A data frame Mussels with 30 rows and 11 variables.


Ecologists Shirley Baker and Daniel Hornbach examined whether zebra mussels gain an advantage by attaching to other mussels rather than to rocks.(baker-hornbach-2008) The ecologists collected samples of small rocks and Amblema plicata mussels, each of which had a collection of zebra mussels attached. The samples were transported to a laboratory where the group of mussels from each individual rock or Amblema were removed and placed in an aquarium equipped to measure oxygen uptake and ammonia excretion. After these physiological measurements were made, the biochemical composition of the mussel tissue was determined: the percentage of protein, lipid, carbohydrate, and ash. Baker and Hornbach found that zebra mussels attached to Amblema had greater physiological activity than those attached to rocks as measured by oxygen uptake and ammonia excretion. But this appears to be a sign of extra effort for the Amblema-attached zebra mussels, since they had lower carbohydrate and lipid levels. In other words, attaching to Amblema appears to be disadvantageous to the zebra mussels compared to attaching to a rock.

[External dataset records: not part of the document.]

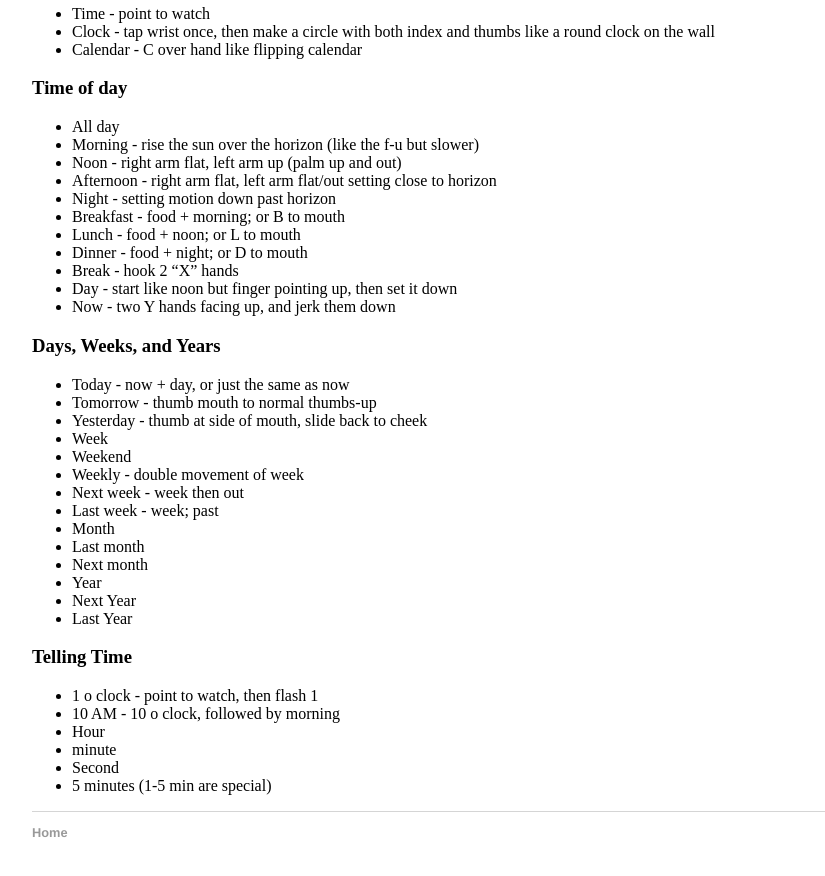
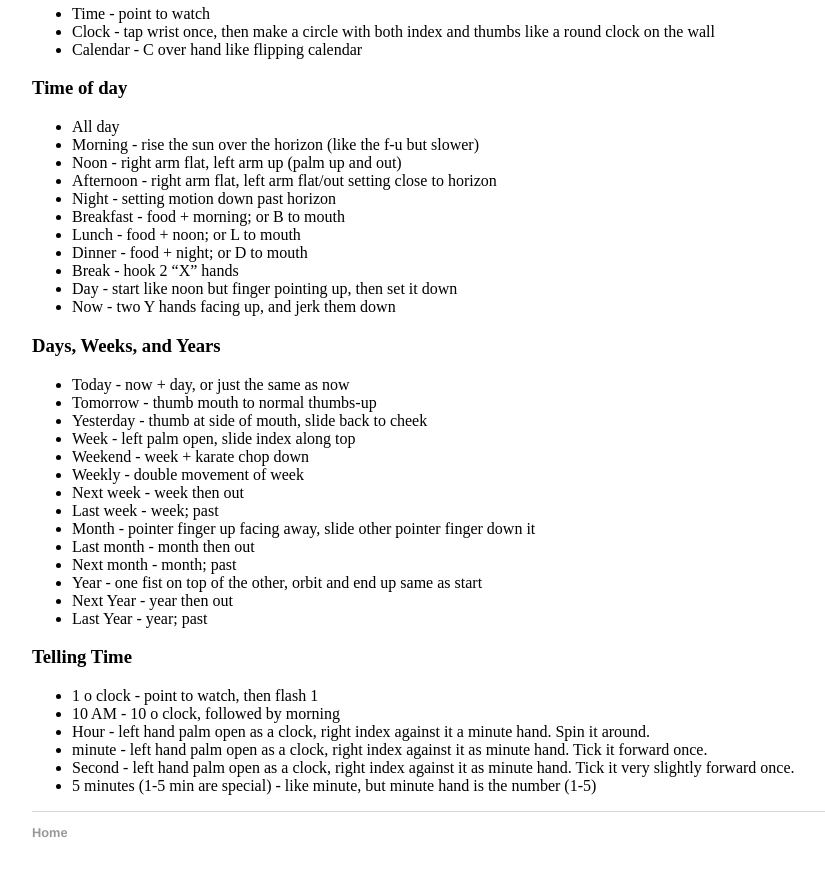
Before and after one commit to angrysfguy/ASL, a Jekyll site: the page built from _posts/2016-02-12-Beginner-ASL-Week-3.md, in a window 1280 px wide and 900 px high, scrolled down 1398 px. Shown: the top 876 px of the window, without its empty margins (160-985 px from the left). Built offline with Jekyll 4.4.1, drawn with Linux system fonts in a browser that asks for light colours.

Commit message:
Update 2016-02-12-Beginner-ASL-Week-3.md

```diff
--- a/_posts/2016-02-12-Beginner-ASL-Week-3.md
+++ b/_posts/2016-02-12-Beginner-ASL-Week-3.md
@@ -9,7 +9,6 @@ date: 2016-02-12
 * Nouns are double tap
 
 ## Week 2 Words We Missed
-
 ### School
 * Library - dancing L
 * Table - arms forward on top of each other, like a genie
@@ -55,7 +54,6 @@ date: 2016-02-12
 * Like - fists with index fingers pointing out, bump fists/hands together
 
 ## New Vocabulary
-
 ### General Time
 * Time - point to watch
 * Clock - tap wrist once, then make a circle with both index and thumbs like a round clock on the wall
@@ -78,22 +76,22 @@ date: 2016-02-12
 * Today - now + day, or just the same as now
 * Tomorrow - thumb mouth to normal thumbs-up
 * Yesterday - thumb at side of mouth, slide back to cheek
-* Week
-* Weekend
+* Week - left palm open, slide index along top
+* Weekend - week + karate chop down
 * Weekly - double movement of week
 * Next week - week then out
 * Last week - week; past
-* Month
-* Last month
-* Next month
-* Year
-* Next Year
-* Last Year
+* Month - pointer finger up facing away, slide other pointer finger down it
+* Last month - month then out
+* Next month - month; past
+* Year - one fist on top of the other, orbit and end up same as start
+* Next Year - year then out
+* Last Year - year; past
 
 ### Telling Time
 * 1 o clock - point to watch, then flash 1
 * 10 AM - 10 o clock, followed by morning
-* Hour
-* minute
-* Second
-* 5 minutes (1-5 min are special)
+* Hour - left hand palm open as a clock, right index against it a minute hand.  Spin it around.
+* minute - left hand palm open as a clock, right index against it as minute hand.  Tick it forward once.
+* Second - left hand palm open as a clock, right index against it as minute hand.  Tick it very slightly forward once.
+* 5 minutes (1-5 min are special) - like minute, but minute hand is the number (1-5)
```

Mussels$ind.mass <- with(Mussels, dry.mass/count)
mod_1 <- lm(O2/count ~ attachment, data = Mussels)
mod_2 <- lm(ammonia/count ~ attachment, data = Mussels)
mod_3 <- lm(O2/count ~ ind.mass + attachment, data = Mussels)
mod_4 <- lm(ammonia/count ~ ind.mass + attachment, data = Mussels)

mosaicModel documentation built on Sept. 22, 2017, 5:05 p.m.